- Task objective
Skip all pictures, then copy the lines from the start of the data through the line with "permission and authority", keeping both ends.

----- Data under study

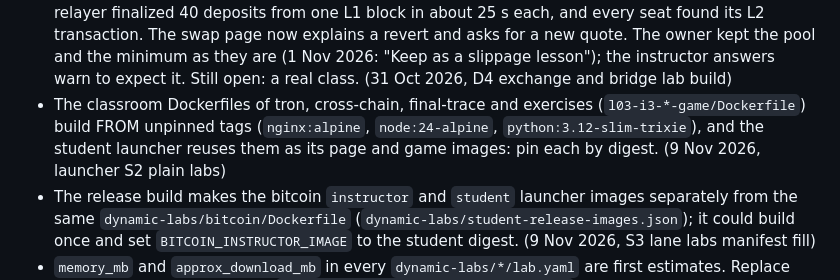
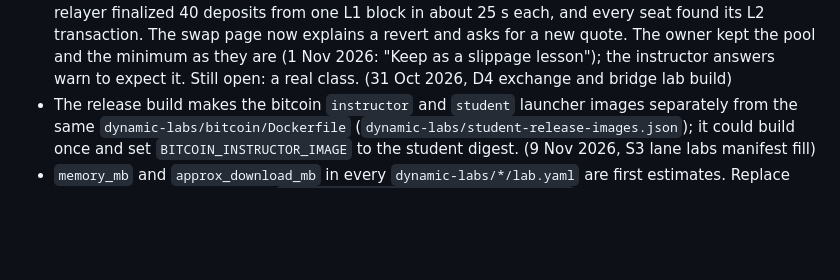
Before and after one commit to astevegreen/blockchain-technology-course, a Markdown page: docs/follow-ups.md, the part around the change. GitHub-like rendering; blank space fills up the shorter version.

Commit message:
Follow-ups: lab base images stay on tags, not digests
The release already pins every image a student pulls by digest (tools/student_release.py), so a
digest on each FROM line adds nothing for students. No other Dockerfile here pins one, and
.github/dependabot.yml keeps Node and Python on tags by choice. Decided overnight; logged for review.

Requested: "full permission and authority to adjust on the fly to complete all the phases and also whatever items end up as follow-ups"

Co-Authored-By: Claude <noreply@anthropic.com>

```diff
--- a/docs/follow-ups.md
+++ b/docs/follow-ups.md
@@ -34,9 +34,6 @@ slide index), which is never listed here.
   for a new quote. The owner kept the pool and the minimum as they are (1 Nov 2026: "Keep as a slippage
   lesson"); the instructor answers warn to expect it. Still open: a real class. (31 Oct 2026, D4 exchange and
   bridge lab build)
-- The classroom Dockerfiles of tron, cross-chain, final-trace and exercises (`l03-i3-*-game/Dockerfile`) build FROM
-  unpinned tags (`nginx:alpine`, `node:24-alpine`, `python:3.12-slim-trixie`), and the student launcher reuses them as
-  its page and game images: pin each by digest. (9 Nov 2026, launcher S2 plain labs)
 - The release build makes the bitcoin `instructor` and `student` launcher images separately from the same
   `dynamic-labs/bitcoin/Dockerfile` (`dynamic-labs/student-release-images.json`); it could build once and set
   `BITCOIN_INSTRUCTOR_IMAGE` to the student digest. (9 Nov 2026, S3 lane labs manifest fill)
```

----------

- Answer
Before and after one commit to astevegreen/blockchain-technology-course, a Markdown page: docs/follow-ups.md, the part around the change. GitHub-like rendering; blank space fills up the shorter version.

Commit message:
Follow-ups: lab base images stay on tags, not digests
The release already pins every image a student pulls by digest (tools/student_release.py), so a
digest on each FROM line adds nothing for students. No other Dockerfile here pins one, and
.github/dependabot.yml keeps Node and Python on tags by choice. Decided overnight; logged for review.

Requested: "full permission and authority to adjust on the fly to complete all the phases and also whatever items end up as follow-ups"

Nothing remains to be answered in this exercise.